Microsoft has revealed a vulnerability in TikTok’s mobile apps for Android that hackers could have exploited to gain control over someone’s account with naught but a single click.

“Attackers could have leveraged the vulnerability to hijack an account without users’ awareness if a targeted user simply clicked a specially crafted link,” Microsoft says(Opens in a new window). “Attackers could have then accessed and modified users’ TikTok profiles and sensitive information, such as by publicizing private videos, sending messages, and uploading videos on behalf of users.”

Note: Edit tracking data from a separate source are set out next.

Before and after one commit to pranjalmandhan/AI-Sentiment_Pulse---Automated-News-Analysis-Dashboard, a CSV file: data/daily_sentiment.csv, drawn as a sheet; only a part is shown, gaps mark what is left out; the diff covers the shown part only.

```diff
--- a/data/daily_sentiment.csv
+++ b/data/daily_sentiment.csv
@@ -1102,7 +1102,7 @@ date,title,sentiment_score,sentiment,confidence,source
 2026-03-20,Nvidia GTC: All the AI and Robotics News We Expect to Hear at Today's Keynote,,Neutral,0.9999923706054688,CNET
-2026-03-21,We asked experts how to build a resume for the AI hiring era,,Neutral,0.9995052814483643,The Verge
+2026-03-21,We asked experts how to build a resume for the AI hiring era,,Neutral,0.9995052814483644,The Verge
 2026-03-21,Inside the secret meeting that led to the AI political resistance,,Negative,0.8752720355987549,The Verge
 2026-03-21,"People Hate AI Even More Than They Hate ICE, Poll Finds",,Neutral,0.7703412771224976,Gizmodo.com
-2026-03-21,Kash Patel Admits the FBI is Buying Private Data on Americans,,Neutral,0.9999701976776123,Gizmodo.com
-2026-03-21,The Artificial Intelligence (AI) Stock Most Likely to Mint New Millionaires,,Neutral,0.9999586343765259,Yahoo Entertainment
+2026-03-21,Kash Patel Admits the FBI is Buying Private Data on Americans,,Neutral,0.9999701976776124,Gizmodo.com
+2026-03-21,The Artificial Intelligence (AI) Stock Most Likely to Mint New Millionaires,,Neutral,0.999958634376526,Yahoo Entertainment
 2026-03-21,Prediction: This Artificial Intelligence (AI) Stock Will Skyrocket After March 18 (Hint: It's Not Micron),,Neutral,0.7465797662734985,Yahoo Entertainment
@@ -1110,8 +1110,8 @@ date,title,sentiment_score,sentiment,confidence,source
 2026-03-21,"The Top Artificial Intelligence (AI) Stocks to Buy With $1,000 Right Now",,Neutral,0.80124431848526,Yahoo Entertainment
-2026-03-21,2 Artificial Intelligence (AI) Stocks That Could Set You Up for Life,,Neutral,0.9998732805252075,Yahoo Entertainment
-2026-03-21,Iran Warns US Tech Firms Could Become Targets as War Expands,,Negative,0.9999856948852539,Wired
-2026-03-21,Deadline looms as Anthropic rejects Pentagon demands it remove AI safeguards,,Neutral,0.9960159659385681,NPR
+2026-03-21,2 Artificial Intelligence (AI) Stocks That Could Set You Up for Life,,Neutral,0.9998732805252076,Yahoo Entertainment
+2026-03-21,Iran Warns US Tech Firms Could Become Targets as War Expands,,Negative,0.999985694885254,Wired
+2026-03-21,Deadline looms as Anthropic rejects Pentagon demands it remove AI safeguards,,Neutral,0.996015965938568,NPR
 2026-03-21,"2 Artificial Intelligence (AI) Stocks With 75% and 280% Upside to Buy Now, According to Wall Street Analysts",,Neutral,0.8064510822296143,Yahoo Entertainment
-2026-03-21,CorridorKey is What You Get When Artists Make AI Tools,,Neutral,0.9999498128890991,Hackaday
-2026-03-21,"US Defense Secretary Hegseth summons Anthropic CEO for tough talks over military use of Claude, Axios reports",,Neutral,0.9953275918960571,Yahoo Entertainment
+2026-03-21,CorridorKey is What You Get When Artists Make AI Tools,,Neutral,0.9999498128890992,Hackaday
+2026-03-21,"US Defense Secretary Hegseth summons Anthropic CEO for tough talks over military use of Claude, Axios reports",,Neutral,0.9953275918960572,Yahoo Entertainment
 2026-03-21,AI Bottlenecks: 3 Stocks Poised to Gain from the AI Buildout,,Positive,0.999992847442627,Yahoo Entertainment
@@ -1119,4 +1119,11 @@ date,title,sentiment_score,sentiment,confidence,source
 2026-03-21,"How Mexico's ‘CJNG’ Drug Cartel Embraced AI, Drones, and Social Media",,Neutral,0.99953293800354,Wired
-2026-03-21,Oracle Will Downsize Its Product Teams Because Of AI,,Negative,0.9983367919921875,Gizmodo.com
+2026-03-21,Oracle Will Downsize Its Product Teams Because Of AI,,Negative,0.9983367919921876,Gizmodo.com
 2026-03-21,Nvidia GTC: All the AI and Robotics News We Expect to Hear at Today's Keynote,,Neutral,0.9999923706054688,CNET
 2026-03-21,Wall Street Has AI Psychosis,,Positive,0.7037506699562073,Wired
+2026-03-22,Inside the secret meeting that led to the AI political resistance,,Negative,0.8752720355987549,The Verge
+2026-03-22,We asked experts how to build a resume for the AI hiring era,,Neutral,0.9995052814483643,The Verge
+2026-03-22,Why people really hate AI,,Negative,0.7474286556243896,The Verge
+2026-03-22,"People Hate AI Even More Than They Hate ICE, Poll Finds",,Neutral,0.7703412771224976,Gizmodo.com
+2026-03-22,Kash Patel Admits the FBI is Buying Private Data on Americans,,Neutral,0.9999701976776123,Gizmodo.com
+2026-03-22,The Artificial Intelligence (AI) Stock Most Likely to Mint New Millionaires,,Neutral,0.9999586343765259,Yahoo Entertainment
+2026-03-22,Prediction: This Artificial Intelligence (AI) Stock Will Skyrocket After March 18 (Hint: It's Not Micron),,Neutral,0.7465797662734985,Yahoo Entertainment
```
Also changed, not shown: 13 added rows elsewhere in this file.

The flaw is said to have been present in both versions of TikTok’s app for Android—one for East and Southeast Asia and one for everywhere else—before it was disclosed in February. Microsoft says these apps have more than 1.5 billion downloads combined.

“The TikTok application before 23.7.3 for Android allows account takeover,” TikTok says in the Mitre database entry for CVE-2022-28799(Opens in a new window). “A crafted URL (unvalidated deeplink) can force the com.zhiliaoapp.musically WebView to load an arbitrary website. This may allow an attacker to leverage an attached JavaScript interface for the takeover with one click.”

Microsoft says the vulnerability “has been fixed and we did not locate any evidence of in-the-wild exploitation.” The company advises TikTok for Android users to make sure they’re using the most recent version of the app. (Especially since hackers are more likely to attempt to exploit the security flaw now that it’s been publicized with several proofs of concept from Microsoft itself.)

Recommended by Our Editors

TikTok released version 23.7.3 for Android on March 22, according to Softpedia(Opens in a new window), so users with automatic updates enabled should already have a newer version of the app installed. Additional information about the vulnerability and how it can be exploited in affected versions of the software is available via Microsoft’s blog post as well as HackerOne(Opens in a new window) and GitHub(Opens in a new window).

Like What You’re Reading?

Sign up for SecurityWatch newsletter for our top privacy and security stories delivered right to your inbox.

This newsletter may contain advertising, deals, or affiliate links. Subscribing to a newsletter indicates your consent to our Terms of Use and Privacy Policy. You may unsubscribe from the newsletters at any time.

Source